__What this task involves__: Across the records below, how many lines include the string "FontSize"? State the number and nothing more.

[Stored entries]
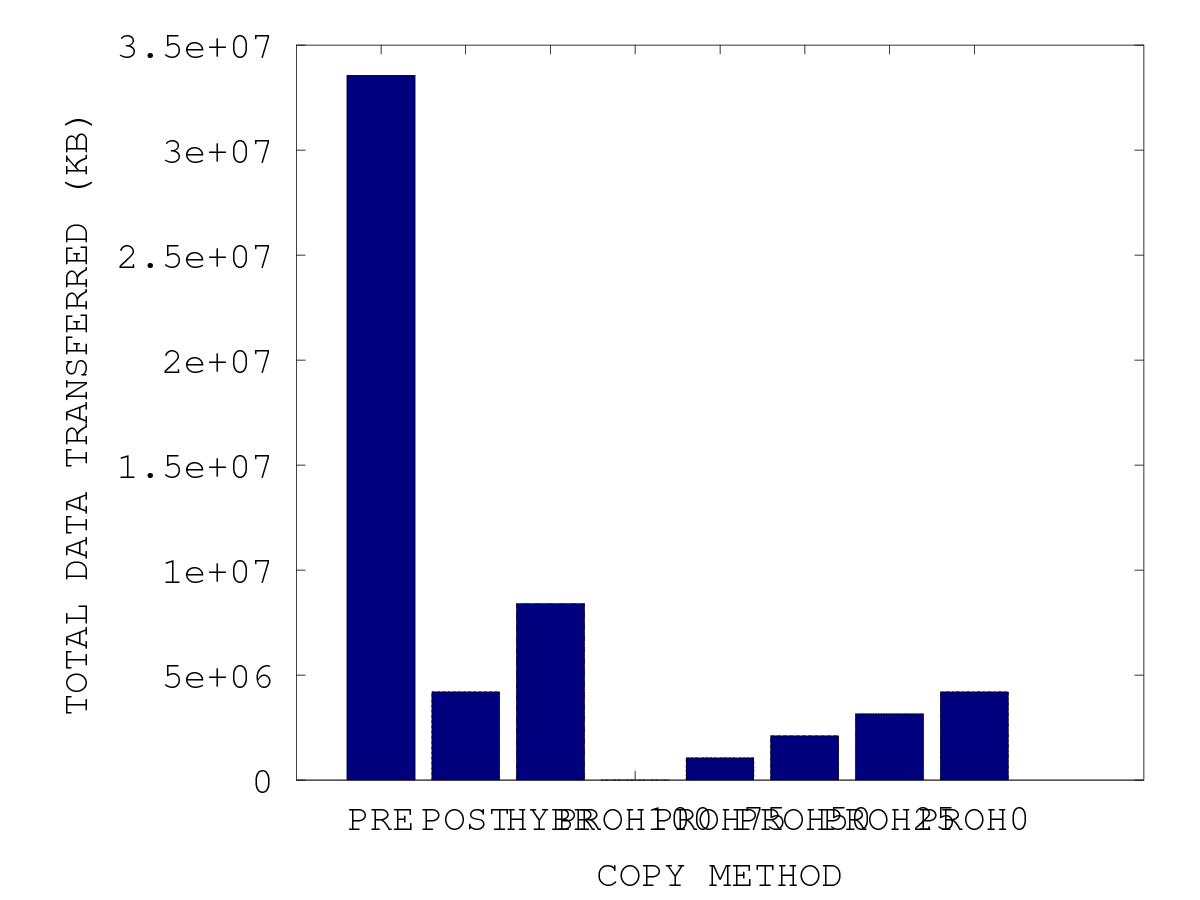
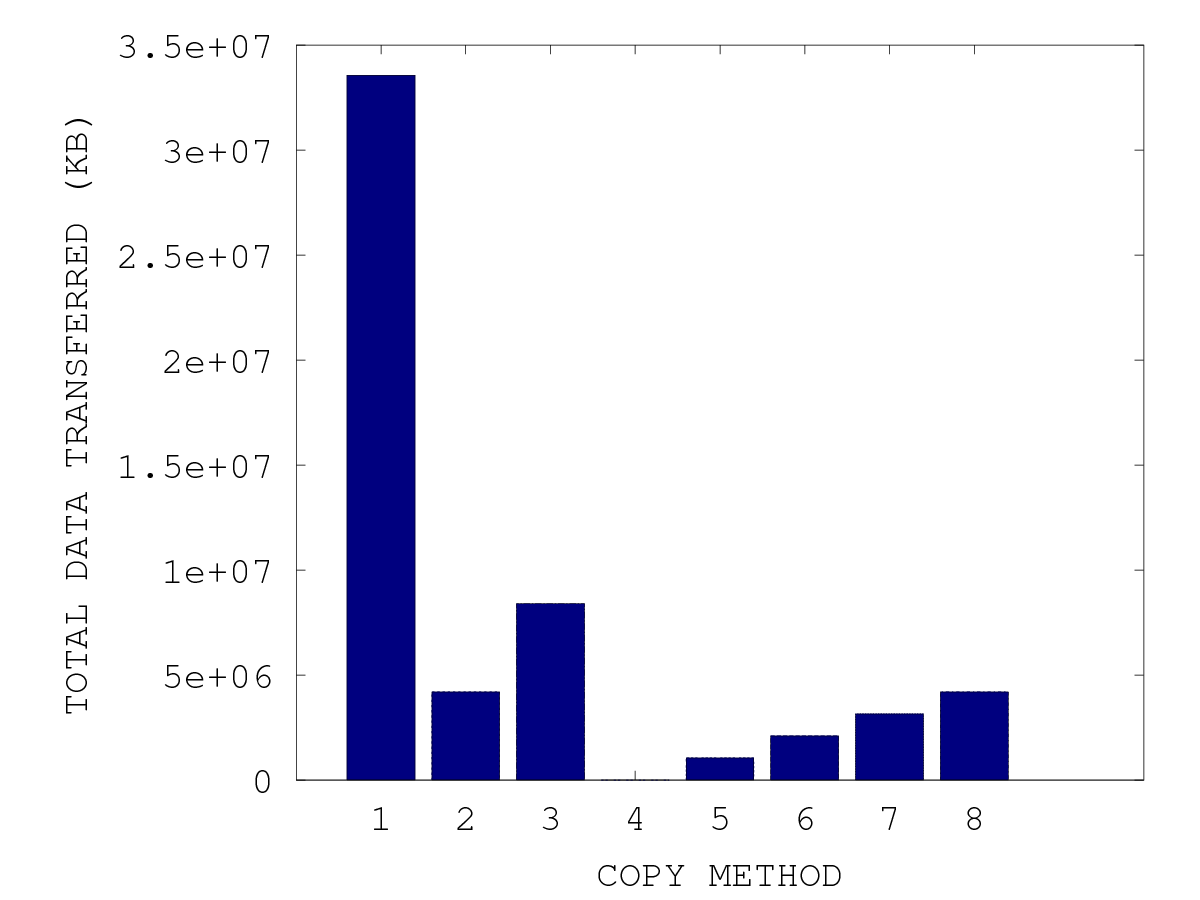
basic.m

Changed region(s): [[0.3083, 0.8711, 0.8633, 0.9333]]

diff --git a/basic.m b/basic.m
@@ -271,6 +271,7 @@ output = strcat(prefix, ".tt");
 %output = prefix
 %x = ['PRECOPY', 'POSTCOPY', 'HYBRID', 'PRO-HYBRID'];
 x = {'PRE', 'POST', 'HYBR', 'PROH100', 'PROH75', 'PROH50', 'PROH25', 'PROH0'};
+x = {'1', '2', '3', '4', '5', '6', '7', '8'};
 %x = 1:1:length(A);
 %plot(x, A(:,2)/1000000, x, A(:,3)/1000000, '-.*');
 %plot(A(:,2));
@@ -279,7 +280,7 @@ x = {'PRE', 'POST', 'HYBR', 'PROH100', 'PROH75', 'PROH50', 'PROH25', 'PROH0'};
 %bar(xtics, A(:,1))
 %bar(A(:,1), XTicksLabelStyle = Diagonal)
 bar(A(:,1))
-set(gca, 'XTick', 1:1.5:8, 'XTickLabel', x, 'FontSize', fontsize)
+set(gca, 'XTick', 1:8, 'XTickLabel', x, 'FontSize', fontsize)
 xlabel('COPY METHOD', 'FontSize', fontsize);
 ylabel('TOTAL TIME (SEC)', 'FontSize', fontsize);
 %legend('PRECOPY', 'POSTCOPY', 'HYBRID', 'PRO-HYBRID');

__Exercise output__: 4